Former Arizona Representative Jim
Kolbe, a Republican, on Monday testified in favor of gay-inclusive
Kolbe, 70, came out gay in 1996 under
the threat of being outed by activists angry over his vote in favor
of the Defense of Marriage Act (DOMA), which prevents federal
agencies from recognizing the legal marriages of gay and lesbian
Earlier this year, Kolbe signed on to
an amicus brief calling on the Supreme Court to strike down
California's gay marriage ban, Proposition 8.
Testifying before the Senate Judiciary
Committee, Kolbe discussed being forced to separate for a year from
his fiancee Hector Alfonso, a Panama native.
“Despite being in a committed
relationship and despite the fact that he remained in lawful status
every day he had been here, Hector was forced to return to Panama
when his work visa expired,” Kolbe testified. “Our twelve month
separation, like that of any American from their spouse, was painful.
Hector returned to Panama while he applied for another visa.
Eventually, we accomplished this, but it was a long process and it
was expensive – far beyond the reach of most families.”
“On May 18th – just a
month from now – Hector and I will legally marry here in the
District of Columbia, surrounded by family and friends. We are
immensely fortunate that Hector has now secured an investment visa
that allows him to remain here with me. Many other couples, however,
are not as fortunate. Even if they, like us, have a marriage, civil

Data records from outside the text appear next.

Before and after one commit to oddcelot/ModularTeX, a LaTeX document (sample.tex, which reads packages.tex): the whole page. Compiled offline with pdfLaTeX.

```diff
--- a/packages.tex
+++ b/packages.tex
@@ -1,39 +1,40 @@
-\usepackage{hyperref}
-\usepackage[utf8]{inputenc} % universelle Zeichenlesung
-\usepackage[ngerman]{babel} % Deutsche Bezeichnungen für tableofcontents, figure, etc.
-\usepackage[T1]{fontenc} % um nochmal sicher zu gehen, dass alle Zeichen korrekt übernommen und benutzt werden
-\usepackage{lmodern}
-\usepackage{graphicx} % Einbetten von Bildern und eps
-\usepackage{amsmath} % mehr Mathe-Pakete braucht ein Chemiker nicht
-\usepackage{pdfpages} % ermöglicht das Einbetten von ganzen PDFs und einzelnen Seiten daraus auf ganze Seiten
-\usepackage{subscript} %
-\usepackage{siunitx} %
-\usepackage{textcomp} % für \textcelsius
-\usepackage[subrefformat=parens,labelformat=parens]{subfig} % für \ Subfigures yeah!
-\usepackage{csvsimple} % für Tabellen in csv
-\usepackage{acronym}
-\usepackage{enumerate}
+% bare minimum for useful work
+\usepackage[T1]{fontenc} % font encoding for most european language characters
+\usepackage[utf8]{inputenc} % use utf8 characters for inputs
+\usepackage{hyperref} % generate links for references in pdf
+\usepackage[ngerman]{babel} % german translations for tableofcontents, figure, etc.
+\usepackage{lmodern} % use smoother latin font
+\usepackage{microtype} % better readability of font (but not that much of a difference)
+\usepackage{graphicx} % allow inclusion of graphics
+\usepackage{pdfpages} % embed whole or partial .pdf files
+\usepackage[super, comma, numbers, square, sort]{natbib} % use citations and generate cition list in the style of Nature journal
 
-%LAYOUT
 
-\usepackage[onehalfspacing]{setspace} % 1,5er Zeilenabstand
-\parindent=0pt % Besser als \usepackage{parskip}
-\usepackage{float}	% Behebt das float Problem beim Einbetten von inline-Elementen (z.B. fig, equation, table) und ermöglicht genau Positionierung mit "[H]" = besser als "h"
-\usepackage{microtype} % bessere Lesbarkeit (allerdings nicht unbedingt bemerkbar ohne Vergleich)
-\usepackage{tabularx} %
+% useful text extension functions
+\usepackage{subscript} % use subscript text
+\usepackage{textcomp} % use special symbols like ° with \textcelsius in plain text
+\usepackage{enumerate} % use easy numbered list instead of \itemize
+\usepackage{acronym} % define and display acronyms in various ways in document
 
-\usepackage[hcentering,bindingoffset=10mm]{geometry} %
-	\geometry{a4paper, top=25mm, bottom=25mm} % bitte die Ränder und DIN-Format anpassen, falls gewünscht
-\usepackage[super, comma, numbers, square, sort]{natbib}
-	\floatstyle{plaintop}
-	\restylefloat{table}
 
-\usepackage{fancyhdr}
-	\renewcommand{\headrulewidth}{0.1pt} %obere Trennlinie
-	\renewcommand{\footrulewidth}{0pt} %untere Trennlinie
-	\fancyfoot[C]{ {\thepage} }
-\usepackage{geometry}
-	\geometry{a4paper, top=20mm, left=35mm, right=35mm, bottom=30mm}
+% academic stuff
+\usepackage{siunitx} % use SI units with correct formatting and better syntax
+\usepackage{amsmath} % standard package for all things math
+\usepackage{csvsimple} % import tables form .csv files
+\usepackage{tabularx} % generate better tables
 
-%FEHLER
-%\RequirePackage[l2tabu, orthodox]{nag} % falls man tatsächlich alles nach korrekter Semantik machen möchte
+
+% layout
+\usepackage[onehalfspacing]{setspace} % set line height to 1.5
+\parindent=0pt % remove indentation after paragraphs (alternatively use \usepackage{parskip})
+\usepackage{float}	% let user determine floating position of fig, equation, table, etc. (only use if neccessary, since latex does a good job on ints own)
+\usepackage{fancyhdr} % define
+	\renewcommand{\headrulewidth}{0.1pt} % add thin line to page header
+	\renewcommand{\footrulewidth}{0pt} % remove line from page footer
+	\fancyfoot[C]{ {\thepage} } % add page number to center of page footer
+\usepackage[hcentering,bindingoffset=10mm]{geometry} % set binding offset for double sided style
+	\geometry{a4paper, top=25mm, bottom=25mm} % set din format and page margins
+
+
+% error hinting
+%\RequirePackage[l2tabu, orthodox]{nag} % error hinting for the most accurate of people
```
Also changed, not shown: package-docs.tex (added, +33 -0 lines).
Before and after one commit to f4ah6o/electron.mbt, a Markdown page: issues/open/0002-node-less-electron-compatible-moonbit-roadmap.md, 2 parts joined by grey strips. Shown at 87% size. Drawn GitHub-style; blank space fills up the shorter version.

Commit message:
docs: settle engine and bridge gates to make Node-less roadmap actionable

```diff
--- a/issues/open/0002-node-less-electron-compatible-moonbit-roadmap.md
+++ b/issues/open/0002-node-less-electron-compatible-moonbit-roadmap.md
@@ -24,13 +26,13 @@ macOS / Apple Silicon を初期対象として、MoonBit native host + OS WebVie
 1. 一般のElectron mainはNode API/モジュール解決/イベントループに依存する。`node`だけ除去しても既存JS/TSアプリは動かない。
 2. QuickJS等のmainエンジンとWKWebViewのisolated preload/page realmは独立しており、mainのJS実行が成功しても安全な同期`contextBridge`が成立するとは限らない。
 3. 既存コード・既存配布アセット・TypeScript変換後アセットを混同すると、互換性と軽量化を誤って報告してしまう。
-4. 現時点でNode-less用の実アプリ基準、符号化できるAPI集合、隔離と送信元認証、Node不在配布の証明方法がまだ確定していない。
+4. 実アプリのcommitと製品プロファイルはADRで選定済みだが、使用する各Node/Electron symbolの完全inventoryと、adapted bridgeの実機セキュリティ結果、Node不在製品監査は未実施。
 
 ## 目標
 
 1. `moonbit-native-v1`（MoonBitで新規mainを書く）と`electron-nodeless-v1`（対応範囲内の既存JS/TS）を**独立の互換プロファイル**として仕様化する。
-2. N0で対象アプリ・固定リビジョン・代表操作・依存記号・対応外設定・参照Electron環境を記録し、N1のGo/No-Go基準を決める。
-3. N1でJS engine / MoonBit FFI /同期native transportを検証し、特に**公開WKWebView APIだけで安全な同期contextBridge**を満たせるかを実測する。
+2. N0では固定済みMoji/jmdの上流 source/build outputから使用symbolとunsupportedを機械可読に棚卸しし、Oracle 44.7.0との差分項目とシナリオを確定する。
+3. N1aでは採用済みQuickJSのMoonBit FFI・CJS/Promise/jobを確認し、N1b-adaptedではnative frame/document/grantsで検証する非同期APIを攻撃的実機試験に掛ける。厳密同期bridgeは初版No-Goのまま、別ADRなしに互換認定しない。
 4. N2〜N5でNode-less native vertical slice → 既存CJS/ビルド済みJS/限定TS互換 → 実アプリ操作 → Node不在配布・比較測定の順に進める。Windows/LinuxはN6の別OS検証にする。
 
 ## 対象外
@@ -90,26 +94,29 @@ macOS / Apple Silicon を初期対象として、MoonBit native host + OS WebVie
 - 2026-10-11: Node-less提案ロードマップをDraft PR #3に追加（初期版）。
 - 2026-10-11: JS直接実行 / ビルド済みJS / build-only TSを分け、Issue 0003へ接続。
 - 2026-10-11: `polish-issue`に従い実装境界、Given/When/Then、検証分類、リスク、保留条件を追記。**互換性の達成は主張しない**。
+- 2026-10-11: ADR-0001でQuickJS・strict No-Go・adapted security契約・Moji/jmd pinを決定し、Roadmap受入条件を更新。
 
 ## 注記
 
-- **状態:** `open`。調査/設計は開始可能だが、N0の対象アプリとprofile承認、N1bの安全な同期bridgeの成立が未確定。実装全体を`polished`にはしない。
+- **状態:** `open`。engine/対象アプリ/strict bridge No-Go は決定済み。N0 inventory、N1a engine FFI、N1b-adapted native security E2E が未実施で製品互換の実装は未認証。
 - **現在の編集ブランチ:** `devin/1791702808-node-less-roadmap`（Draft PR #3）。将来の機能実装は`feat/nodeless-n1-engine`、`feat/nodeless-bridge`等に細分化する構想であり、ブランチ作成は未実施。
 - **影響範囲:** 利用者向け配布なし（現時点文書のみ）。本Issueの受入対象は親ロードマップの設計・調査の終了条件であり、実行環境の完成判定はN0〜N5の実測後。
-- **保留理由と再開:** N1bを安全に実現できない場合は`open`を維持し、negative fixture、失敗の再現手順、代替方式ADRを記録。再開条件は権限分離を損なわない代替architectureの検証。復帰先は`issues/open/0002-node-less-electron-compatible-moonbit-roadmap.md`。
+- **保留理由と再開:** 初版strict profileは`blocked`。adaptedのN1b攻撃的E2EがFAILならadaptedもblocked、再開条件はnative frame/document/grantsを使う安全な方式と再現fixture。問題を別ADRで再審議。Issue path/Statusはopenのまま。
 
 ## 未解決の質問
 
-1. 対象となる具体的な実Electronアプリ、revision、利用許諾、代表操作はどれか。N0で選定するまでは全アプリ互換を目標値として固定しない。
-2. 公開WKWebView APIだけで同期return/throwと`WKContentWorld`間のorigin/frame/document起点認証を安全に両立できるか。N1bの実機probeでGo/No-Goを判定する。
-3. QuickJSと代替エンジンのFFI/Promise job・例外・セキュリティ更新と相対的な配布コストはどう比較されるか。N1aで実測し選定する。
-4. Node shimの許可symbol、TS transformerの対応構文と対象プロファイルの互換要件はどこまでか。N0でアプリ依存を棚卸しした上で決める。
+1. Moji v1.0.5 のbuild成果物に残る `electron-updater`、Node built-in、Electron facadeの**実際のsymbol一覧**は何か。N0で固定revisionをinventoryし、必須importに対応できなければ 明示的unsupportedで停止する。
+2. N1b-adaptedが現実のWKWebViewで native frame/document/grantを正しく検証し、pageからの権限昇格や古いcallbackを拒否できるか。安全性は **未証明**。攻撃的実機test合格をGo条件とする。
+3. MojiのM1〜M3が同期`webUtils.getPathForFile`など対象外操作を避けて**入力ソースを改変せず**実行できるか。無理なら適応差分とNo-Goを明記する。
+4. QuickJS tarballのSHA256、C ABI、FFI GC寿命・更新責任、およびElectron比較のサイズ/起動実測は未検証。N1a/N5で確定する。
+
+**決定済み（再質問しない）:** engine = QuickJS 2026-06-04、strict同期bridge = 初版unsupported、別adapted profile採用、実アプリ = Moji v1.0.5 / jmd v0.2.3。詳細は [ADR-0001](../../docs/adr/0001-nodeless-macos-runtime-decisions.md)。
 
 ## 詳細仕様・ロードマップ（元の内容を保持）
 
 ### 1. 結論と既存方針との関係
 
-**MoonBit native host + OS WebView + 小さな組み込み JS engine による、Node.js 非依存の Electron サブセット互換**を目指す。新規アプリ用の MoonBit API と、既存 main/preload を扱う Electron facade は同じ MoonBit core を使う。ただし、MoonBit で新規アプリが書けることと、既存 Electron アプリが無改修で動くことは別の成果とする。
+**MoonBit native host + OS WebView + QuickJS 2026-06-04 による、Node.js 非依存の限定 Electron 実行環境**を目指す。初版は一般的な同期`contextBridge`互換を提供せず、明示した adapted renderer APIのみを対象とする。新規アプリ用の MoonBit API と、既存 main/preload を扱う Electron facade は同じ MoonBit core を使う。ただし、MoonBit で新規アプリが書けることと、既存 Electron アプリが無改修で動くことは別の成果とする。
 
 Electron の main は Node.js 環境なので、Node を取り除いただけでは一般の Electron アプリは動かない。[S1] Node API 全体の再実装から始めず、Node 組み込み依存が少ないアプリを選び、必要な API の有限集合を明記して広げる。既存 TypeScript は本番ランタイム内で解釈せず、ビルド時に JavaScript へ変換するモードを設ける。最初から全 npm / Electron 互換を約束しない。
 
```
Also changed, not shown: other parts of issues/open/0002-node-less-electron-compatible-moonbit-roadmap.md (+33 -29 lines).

union or life-long commitment to each other, their ability to secure
a permanent solution that would allow them to build a home, family or
business together is elusive and difficult to realize. It shouldn't
be that way, and this committee has an opportunity to fix this
problem,” he added.